WASECA, Minn. (KMSP) - For nearly 10 weeks, a handful of puppies with a purpose have been trained by prisoners.
Now they're back in the Twin Cities, where they'll eventually become assistance dogs for people with disabilities.
"I already texted my husband. I said 'when I get home, we're going to eat in the backyard. Let the puppy run around. Maybe get some sleep tonight," volunteer Amy O'Keefe said.
For the last couple of months, these Labrador Retrievers have been at a prison in Waseca getting weaned from their mothers and learning to live on their own.
Now they're meeting the volunteers they'll be living with for the next 10 weeks, and the pint-sized parolees are lapping it up.
"You are mostly working on crate training, leash walking, manners, the basic foundations of training and then i work on sitting not destroying things," O'Keefe said.

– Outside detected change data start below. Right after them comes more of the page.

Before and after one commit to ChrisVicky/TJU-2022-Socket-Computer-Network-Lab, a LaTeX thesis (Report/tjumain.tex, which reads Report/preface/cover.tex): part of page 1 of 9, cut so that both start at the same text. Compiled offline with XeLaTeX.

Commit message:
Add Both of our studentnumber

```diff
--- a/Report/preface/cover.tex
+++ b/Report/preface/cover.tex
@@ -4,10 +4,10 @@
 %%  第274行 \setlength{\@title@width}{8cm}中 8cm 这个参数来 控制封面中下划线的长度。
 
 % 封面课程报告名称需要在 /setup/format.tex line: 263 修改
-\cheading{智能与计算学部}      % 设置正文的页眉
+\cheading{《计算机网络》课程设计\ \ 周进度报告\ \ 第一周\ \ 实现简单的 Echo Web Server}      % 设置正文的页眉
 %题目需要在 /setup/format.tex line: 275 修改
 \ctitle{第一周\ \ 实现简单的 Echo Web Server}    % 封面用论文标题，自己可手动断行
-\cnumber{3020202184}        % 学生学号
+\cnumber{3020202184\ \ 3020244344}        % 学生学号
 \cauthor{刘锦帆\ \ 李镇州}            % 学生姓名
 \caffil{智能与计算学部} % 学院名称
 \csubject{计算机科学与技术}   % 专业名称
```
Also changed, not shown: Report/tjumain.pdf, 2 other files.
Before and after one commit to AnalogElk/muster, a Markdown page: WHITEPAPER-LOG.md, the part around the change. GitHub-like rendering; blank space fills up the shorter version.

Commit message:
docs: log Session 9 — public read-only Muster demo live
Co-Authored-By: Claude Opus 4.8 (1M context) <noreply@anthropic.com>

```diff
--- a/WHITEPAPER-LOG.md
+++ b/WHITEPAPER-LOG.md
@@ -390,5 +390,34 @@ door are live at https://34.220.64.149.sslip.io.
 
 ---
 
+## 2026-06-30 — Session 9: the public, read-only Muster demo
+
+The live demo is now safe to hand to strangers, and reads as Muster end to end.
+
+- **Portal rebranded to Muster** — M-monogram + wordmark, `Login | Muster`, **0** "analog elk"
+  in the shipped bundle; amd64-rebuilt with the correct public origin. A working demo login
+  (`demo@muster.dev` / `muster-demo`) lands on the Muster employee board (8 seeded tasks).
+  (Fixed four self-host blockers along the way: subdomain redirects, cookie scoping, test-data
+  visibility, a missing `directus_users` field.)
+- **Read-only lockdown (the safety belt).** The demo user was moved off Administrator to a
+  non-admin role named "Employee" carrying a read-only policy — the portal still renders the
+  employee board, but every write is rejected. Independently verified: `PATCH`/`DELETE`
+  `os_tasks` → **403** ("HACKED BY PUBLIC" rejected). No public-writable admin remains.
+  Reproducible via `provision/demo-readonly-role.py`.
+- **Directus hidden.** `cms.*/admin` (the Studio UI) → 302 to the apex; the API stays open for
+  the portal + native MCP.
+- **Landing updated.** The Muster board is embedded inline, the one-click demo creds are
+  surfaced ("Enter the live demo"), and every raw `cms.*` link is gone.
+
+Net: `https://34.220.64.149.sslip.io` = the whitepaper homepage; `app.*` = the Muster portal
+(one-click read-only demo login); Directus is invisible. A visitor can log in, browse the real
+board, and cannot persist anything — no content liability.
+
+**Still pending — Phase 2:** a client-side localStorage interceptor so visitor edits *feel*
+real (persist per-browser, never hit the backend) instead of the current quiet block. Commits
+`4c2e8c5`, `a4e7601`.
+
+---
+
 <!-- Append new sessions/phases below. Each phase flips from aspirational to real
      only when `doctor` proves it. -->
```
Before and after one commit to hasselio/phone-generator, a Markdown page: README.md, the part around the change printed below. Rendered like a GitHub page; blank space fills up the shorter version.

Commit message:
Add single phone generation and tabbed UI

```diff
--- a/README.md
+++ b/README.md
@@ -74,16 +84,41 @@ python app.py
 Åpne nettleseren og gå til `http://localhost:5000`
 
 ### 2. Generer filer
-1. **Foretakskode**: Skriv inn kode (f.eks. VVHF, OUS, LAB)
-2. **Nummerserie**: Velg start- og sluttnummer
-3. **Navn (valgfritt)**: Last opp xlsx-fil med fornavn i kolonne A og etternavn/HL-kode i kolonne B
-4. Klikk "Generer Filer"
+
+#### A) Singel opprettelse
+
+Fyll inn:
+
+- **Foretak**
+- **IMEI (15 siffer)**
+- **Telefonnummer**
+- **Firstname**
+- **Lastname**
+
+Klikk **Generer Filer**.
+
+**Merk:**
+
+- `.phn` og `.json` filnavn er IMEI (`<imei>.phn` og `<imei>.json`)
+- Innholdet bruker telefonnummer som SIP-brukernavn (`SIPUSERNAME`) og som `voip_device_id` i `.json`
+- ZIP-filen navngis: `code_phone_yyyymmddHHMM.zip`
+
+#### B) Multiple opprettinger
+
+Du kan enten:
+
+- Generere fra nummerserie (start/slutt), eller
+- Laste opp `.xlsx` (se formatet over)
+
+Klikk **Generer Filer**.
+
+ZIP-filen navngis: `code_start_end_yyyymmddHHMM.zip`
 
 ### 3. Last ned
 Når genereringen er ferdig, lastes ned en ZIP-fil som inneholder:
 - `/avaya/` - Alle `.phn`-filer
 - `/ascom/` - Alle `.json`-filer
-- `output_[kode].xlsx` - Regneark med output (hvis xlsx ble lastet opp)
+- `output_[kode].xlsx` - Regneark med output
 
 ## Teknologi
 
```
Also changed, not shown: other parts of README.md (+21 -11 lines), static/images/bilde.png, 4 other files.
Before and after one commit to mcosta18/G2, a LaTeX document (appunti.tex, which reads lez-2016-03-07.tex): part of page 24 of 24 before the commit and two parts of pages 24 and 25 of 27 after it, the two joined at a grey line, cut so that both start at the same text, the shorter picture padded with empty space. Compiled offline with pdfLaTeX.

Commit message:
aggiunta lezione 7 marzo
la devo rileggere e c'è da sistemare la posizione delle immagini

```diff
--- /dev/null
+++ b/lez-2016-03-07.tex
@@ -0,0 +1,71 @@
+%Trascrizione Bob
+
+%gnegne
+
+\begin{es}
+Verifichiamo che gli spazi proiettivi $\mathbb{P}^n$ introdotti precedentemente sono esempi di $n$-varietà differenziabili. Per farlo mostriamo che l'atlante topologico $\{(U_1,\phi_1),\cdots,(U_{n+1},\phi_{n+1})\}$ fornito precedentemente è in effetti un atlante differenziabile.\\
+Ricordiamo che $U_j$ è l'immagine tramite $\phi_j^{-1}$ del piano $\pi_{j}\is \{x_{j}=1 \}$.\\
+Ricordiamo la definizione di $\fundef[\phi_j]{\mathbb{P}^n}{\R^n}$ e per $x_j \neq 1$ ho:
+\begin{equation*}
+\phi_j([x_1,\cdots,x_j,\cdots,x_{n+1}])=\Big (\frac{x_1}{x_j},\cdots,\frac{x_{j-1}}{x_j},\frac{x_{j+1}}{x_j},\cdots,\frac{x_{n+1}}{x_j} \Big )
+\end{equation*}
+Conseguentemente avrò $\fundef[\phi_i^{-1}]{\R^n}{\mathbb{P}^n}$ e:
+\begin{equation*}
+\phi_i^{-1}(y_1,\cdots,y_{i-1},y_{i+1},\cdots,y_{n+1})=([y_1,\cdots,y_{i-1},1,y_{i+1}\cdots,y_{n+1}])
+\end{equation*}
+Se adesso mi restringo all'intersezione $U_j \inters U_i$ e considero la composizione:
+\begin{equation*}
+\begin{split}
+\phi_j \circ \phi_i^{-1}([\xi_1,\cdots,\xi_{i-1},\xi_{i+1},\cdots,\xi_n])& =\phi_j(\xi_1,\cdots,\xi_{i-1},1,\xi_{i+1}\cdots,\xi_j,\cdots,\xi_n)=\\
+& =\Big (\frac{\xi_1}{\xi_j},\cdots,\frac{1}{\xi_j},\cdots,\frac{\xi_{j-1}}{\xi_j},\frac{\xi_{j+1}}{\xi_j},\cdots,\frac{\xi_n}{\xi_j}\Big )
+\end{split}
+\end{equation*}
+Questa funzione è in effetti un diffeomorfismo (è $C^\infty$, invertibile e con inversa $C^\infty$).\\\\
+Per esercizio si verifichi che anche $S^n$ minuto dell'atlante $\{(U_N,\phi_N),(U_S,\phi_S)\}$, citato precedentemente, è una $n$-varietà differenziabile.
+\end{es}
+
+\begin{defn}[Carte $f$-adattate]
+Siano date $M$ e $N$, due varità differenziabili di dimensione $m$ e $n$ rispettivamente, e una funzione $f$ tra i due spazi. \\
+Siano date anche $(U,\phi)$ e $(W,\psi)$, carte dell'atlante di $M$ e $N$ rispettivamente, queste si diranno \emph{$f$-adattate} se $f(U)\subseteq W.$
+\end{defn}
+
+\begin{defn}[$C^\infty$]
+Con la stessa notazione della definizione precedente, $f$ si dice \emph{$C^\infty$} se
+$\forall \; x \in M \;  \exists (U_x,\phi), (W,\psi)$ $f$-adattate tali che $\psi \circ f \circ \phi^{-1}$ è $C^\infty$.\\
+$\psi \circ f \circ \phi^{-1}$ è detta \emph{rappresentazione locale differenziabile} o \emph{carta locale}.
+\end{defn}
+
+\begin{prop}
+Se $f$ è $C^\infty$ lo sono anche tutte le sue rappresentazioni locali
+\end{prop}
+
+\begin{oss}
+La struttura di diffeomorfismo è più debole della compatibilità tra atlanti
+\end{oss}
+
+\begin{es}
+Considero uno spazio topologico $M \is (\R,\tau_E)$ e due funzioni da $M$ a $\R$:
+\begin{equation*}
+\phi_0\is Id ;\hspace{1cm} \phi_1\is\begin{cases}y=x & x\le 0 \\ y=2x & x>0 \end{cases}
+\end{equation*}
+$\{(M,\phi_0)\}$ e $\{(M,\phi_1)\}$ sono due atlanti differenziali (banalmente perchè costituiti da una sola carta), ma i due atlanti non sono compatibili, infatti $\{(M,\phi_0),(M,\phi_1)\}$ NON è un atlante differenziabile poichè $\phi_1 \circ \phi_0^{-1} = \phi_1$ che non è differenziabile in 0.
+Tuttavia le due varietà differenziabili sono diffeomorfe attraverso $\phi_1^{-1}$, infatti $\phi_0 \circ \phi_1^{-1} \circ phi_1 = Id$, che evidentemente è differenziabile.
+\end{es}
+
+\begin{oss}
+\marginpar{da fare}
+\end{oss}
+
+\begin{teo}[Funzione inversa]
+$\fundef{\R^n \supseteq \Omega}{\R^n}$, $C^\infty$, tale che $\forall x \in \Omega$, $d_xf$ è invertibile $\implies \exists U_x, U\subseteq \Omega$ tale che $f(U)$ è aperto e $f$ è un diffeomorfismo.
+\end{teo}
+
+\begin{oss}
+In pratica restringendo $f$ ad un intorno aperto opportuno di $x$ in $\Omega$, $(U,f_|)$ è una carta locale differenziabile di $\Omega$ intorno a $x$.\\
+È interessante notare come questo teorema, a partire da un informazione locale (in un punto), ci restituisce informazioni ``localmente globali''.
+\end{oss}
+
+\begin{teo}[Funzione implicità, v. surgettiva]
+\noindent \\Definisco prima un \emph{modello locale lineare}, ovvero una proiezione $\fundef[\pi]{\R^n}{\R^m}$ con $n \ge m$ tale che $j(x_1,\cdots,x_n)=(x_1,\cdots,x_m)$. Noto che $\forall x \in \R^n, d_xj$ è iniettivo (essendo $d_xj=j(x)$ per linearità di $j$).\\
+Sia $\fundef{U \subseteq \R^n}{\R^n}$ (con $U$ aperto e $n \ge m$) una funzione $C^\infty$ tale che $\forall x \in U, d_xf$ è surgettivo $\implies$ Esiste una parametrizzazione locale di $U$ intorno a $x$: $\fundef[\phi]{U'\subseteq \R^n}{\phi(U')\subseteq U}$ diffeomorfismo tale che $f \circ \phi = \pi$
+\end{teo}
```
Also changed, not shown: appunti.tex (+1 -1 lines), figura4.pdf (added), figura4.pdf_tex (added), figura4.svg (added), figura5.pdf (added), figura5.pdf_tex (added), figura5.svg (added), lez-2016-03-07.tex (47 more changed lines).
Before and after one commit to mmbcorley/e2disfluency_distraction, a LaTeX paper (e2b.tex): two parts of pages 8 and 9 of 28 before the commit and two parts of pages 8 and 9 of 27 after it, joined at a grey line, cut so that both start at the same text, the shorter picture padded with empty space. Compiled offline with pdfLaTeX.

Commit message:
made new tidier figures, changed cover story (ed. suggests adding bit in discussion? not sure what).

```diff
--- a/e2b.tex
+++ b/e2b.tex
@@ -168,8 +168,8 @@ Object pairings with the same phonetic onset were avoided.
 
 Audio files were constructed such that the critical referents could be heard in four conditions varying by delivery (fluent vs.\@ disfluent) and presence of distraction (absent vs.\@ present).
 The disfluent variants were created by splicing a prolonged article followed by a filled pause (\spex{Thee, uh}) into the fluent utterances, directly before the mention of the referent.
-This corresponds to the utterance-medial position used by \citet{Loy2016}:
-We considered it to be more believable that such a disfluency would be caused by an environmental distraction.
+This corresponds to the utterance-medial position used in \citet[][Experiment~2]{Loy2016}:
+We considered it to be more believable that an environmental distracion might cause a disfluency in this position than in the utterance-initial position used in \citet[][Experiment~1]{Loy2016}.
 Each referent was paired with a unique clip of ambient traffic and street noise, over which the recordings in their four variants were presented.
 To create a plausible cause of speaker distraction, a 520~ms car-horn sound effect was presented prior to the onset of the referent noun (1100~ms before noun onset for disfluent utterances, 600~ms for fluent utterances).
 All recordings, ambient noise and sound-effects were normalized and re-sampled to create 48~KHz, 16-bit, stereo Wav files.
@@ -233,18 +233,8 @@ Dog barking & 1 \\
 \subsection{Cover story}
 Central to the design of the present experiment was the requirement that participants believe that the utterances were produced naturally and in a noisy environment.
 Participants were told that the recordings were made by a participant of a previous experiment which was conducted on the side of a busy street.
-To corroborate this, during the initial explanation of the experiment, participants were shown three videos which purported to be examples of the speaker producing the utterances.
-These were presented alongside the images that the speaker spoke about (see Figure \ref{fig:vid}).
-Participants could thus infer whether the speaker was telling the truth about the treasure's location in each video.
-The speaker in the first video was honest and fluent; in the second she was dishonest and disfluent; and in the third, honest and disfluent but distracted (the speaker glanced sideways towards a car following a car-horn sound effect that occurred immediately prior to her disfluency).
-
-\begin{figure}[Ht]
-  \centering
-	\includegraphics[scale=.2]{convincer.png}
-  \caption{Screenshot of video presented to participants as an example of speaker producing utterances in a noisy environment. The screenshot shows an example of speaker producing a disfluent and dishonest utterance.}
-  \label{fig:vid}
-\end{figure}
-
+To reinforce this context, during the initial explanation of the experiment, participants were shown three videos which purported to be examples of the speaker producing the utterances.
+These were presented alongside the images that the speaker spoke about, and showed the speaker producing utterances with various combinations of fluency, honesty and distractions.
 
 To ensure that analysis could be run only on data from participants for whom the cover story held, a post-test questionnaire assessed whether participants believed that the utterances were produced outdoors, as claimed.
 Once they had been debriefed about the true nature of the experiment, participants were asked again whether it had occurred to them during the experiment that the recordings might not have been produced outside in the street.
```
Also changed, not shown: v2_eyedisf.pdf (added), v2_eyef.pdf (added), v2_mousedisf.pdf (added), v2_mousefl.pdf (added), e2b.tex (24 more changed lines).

When the dogs get a little older, they'll return to one of five prisons in Minnesota and Wisconsin for more intense training to become service dogs for people with disabilities.
Can Do Canines says it uses prisoners to train the puppies because they have time on their hands and its free of charge but the inmates get something out of the experience too.
"Their lives are pretty empty so having these dogs or puppies in their lives really improves the quality of their lives and pays back some of what they've taken from society," Can Do Canines founder and Executive Director Alan Peters said.
At least for the ride home, Amy O'Keefe's temporary houseguest, Uma, is back in lock-up.
But O'Keefe is excited for them to become partners in crime.
"It's a really selfish way to be unselfish because I get this really cute dog who then changes someone's life," O'Keefe said.
Can Do Canines says it costs about $25,000 to fully train each assistance dog. Their training usually continues until they are 16 to 18 months old before they are placed permanently.